A 20 year veteran of the storage industry, Rich has been a business leader in product marketing. He has seen the industry change from backup on 5.25" floppies to 10,000 cartridge tape libraries with every tape "standard" in between. Rich has supported 5.25" 30MB hard drives and launched disk arrays with hundreds of drives. Most recently, Rich has focused on business continuity and disaster recovery.

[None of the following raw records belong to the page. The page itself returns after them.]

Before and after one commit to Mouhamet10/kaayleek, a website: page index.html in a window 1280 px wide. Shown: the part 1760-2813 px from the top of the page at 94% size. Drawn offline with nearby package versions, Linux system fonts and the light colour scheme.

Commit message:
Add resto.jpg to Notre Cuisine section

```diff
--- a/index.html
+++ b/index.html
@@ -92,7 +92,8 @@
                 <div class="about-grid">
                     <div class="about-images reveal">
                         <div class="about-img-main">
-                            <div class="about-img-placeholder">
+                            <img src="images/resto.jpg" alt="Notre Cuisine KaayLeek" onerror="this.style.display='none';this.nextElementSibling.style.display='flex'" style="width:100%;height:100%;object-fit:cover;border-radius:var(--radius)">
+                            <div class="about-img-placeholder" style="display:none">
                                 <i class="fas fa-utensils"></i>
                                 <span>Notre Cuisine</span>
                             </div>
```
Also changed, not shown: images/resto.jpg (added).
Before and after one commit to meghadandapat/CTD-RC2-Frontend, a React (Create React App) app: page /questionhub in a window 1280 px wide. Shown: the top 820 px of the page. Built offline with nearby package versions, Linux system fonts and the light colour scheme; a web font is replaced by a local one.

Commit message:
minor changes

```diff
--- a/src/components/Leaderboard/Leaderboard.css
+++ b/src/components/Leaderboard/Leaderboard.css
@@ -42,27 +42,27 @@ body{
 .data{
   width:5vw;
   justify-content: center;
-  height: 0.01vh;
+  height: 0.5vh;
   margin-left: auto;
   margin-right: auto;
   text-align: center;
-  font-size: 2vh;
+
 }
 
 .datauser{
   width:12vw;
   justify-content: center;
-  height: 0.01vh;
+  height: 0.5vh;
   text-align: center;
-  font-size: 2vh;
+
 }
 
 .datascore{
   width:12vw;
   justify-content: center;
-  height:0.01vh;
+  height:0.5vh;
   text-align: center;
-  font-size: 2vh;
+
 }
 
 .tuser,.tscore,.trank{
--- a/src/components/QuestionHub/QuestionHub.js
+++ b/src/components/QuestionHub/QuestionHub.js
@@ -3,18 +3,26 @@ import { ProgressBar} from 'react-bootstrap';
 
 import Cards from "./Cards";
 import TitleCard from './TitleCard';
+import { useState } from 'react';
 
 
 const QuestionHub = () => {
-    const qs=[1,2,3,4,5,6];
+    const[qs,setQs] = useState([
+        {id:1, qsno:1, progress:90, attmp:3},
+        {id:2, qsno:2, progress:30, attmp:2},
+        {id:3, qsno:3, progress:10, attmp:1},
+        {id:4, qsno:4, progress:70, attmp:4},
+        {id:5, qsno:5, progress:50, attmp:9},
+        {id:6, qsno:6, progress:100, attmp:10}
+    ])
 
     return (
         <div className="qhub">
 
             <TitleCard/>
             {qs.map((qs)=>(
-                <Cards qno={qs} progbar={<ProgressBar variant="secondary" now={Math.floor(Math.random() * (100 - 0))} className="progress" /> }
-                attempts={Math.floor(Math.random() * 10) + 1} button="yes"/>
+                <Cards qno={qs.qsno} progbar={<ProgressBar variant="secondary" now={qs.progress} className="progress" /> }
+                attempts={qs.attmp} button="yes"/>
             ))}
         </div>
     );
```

While the hardware industry continues to experience BBFC (Bigger, Better, Faster, Cheaper), there is a cloud on the horizon that is about to disrupt that trend. Cloud Computing will fundamentally change the IT world much like the network changed client-server computing.